» **WHAT THE EXERCISE ASKS**
If a line in the listing below includes the word "validation", pick it out.
━━━━━━━━━━
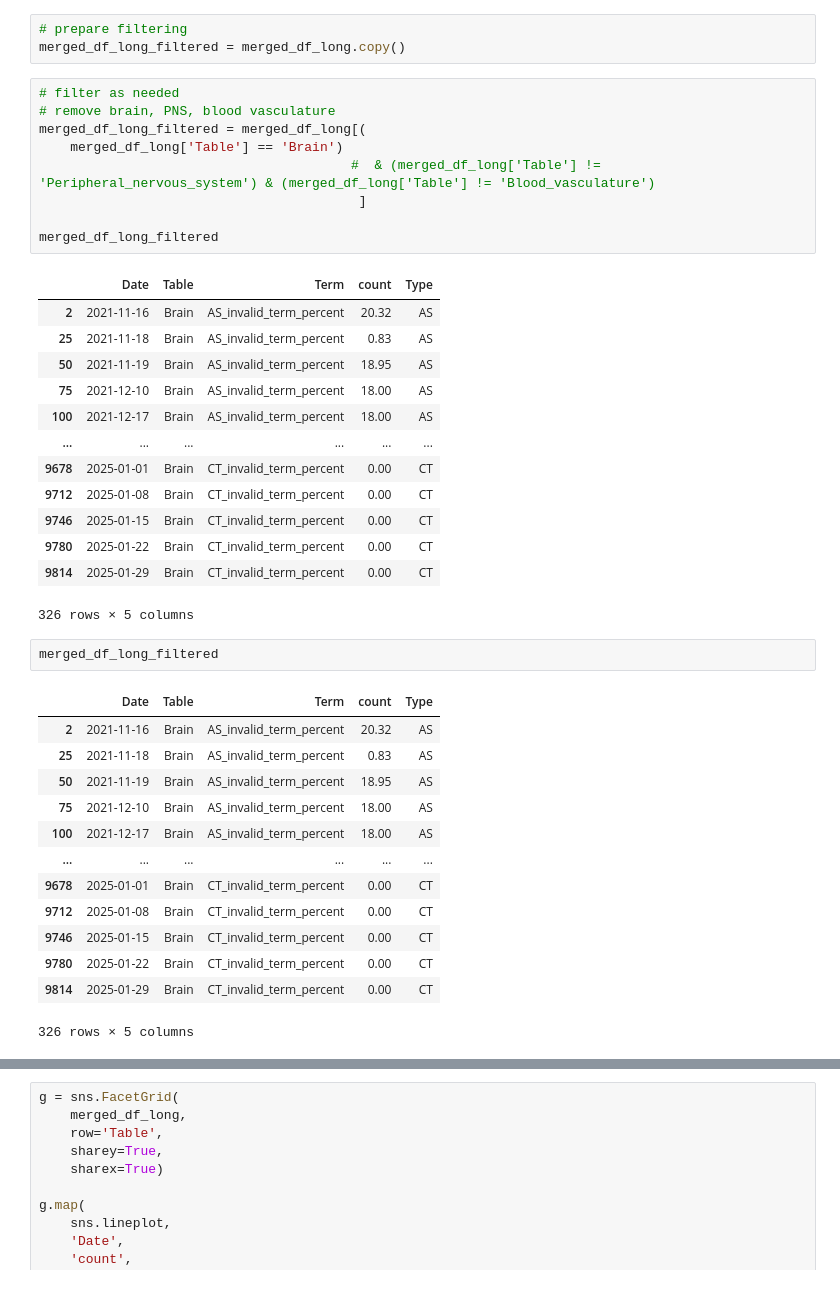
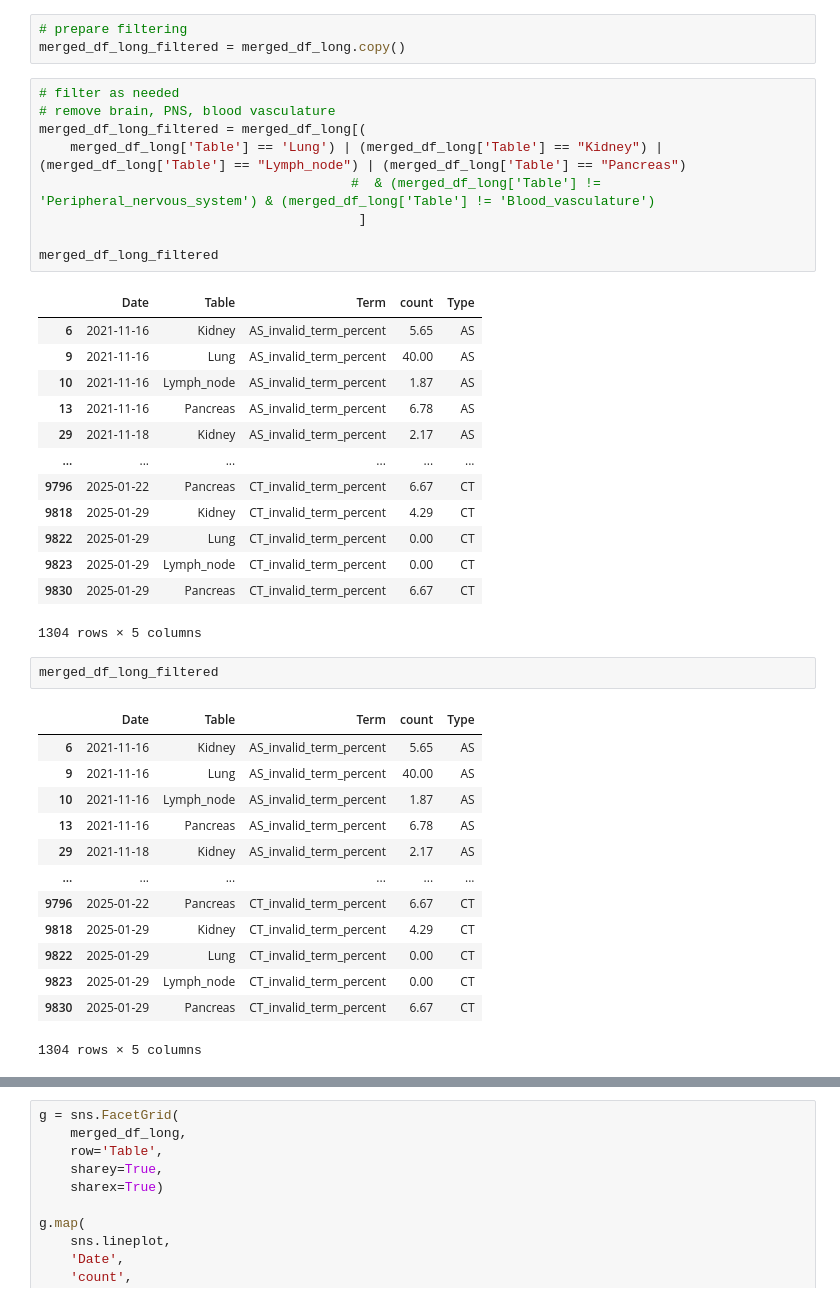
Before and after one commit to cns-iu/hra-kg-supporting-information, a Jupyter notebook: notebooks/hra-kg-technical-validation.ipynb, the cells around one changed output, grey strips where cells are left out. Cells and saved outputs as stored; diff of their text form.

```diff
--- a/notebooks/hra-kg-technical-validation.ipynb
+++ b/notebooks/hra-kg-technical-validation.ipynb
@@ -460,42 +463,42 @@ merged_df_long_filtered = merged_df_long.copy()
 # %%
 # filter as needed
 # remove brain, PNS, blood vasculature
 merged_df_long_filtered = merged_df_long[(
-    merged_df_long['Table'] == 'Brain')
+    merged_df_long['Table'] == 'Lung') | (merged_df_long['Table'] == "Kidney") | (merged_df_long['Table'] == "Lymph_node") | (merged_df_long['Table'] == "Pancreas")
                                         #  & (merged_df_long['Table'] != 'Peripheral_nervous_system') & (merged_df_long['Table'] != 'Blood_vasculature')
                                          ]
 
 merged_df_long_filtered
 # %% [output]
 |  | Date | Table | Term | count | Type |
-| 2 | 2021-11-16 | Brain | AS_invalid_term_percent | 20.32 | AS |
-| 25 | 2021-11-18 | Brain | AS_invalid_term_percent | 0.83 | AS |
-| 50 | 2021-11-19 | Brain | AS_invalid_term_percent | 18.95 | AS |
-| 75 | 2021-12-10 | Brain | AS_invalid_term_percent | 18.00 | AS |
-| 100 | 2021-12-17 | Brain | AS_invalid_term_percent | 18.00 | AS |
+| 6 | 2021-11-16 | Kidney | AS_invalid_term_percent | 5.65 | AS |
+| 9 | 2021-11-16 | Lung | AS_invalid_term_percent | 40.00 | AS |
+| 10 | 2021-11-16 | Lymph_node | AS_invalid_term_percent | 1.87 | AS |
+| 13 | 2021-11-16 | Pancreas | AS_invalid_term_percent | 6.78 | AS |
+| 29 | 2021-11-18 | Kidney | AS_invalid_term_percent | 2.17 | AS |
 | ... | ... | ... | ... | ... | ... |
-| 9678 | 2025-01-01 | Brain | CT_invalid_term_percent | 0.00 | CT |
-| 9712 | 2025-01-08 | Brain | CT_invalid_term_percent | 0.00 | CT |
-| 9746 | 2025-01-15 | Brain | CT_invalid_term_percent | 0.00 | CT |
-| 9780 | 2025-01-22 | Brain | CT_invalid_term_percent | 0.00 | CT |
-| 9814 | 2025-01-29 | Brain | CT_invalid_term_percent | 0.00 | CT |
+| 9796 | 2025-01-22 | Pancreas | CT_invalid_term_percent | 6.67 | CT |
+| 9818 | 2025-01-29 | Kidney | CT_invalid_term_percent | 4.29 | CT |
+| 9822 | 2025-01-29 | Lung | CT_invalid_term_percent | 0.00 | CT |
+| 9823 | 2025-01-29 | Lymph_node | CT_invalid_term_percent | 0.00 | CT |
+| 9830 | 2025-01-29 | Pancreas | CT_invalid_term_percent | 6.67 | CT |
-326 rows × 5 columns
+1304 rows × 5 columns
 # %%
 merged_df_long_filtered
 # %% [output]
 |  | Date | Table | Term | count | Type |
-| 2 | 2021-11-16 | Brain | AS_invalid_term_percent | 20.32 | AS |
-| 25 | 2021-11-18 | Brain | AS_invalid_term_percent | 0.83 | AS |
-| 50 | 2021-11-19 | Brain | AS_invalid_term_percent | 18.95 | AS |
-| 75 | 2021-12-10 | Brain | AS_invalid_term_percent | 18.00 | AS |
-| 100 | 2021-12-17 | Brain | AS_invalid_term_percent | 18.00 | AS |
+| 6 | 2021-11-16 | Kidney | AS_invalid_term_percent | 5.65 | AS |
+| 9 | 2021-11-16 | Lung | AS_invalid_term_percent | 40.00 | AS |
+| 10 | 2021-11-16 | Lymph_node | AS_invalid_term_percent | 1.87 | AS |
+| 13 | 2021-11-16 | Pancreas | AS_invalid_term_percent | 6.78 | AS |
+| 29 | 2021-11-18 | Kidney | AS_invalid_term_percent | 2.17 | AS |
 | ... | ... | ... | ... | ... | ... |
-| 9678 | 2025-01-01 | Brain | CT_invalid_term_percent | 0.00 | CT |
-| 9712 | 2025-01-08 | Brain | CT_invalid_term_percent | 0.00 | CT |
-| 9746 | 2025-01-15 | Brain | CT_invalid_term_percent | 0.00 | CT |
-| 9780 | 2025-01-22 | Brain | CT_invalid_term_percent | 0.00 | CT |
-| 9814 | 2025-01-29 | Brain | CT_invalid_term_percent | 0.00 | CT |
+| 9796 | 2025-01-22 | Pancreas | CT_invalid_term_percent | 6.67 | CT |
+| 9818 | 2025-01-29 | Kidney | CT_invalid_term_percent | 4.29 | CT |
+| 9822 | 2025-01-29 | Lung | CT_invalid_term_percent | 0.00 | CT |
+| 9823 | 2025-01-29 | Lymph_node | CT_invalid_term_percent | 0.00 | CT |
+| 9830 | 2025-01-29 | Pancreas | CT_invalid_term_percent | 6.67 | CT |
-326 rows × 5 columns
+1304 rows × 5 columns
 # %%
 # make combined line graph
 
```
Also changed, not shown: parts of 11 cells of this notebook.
━━━━━━━━━━
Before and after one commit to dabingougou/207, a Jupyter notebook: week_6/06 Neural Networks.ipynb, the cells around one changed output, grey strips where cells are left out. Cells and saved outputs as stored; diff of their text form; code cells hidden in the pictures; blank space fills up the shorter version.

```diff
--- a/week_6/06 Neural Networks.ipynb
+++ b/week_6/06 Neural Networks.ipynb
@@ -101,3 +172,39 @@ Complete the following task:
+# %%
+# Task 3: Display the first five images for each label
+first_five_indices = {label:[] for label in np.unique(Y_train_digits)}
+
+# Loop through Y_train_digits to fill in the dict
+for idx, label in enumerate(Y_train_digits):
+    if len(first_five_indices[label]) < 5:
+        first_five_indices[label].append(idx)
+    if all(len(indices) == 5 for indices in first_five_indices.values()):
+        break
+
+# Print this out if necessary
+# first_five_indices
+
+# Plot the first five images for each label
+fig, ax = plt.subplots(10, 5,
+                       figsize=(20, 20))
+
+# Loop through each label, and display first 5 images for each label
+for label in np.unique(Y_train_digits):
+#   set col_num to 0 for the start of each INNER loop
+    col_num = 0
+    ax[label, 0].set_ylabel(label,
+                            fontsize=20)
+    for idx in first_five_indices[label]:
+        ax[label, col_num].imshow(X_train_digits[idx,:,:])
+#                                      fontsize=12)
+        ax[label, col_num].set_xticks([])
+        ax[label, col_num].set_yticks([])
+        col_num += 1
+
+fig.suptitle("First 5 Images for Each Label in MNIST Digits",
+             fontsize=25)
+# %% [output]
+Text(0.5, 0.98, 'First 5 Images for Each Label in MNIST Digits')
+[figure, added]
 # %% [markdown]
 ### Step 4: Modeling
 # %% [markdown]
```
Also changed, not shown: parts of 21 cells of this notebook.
━━━━━━━━━━
» **RESPONSE**
Before and after one commit to cns-iu/hra-kg-supporting-information, a Jupyter notebook: notebooks/hra-kg-technical-validation.ipynb, the cells around one changed output, grey strips where cells are left out. Cells and saved outputs as stored; diff of their text form.
--- a/notebooks/hra-kg-technical-validation.ipynb
+++ b/notebooks/hra-kg-technical-validation.ipynb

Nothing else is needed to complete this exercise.